§ **Given entries**
--- START ---
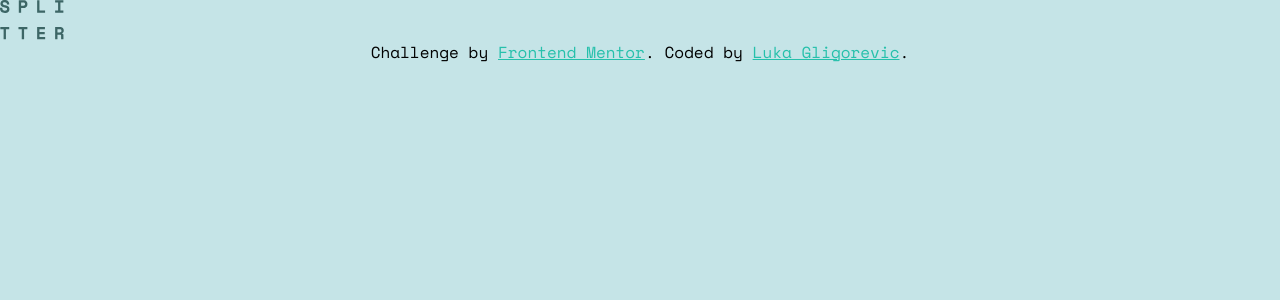
Repository: gligor99/tip-fmentor
Page: /
These files come from the project's save history. The page is drawn as it stood at one moment and after the next save; the edit follows.
The browser window is 1280 px wide. The pictures show the whole page.
The project was rebuilt for these pictures with package versions that can differ from the ones it lists, and the page was loaded fresh each time.

Above is the page before, as saved 2021-11-26 20:42:13.

After the next save:
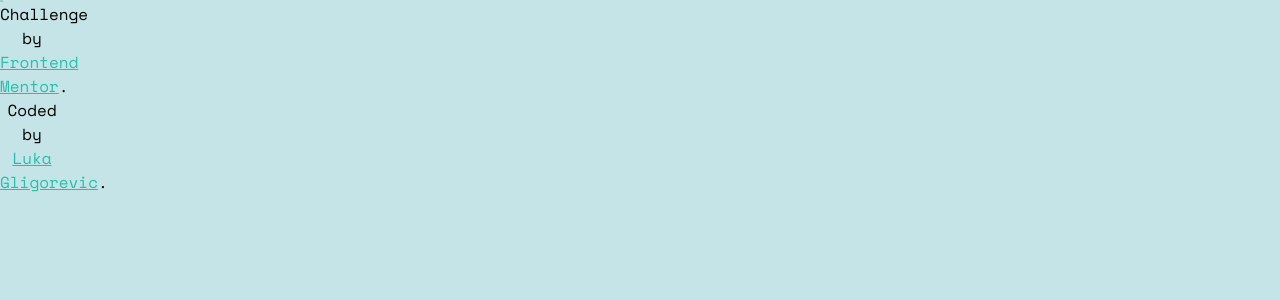
Saved 9 s later.
--- a/src/index.css
+++ b/src/index.css
@@ -31,7 +31,7 @@
   justify-content: center;
 }
 
-.logo {
+.App, .logo {
   max-width: 5%;
 }
 

After the save that followed:
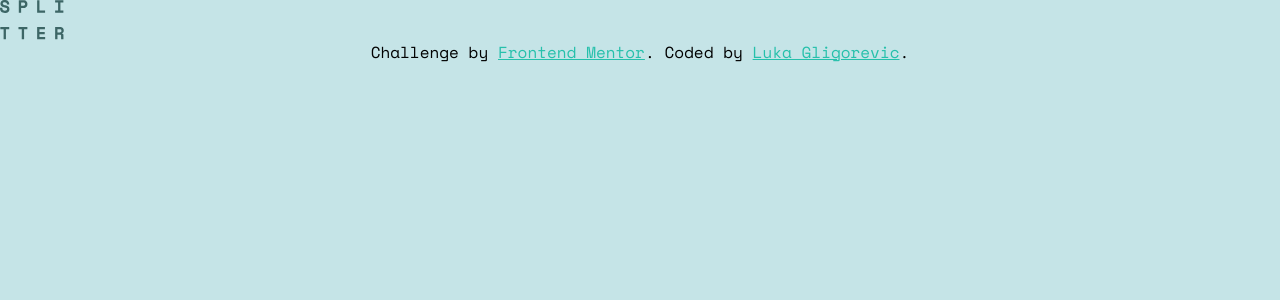
Saved 9 s later.
--- a/src/index.css
+++ b/src/index.css
@@ -31,7 +31,7 @@
   justify-content: center;
 }
 
-.App, .logo {
+.logo {
   max-width: 5%;
 }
--- END ---
§ **Problem**
Write out the lines of the material above exactly, from its first line through the line that contains "The browser window", so that no picture appears in the copy.

§ **Your solution**
Repository: gligor99/tip-fmentor
Page: /
These files come from the project's save history. The page is drawn as it stood at one moment and after the next save; the edit follows.
The browser window is 1280 px wide. The pictures show the whole page.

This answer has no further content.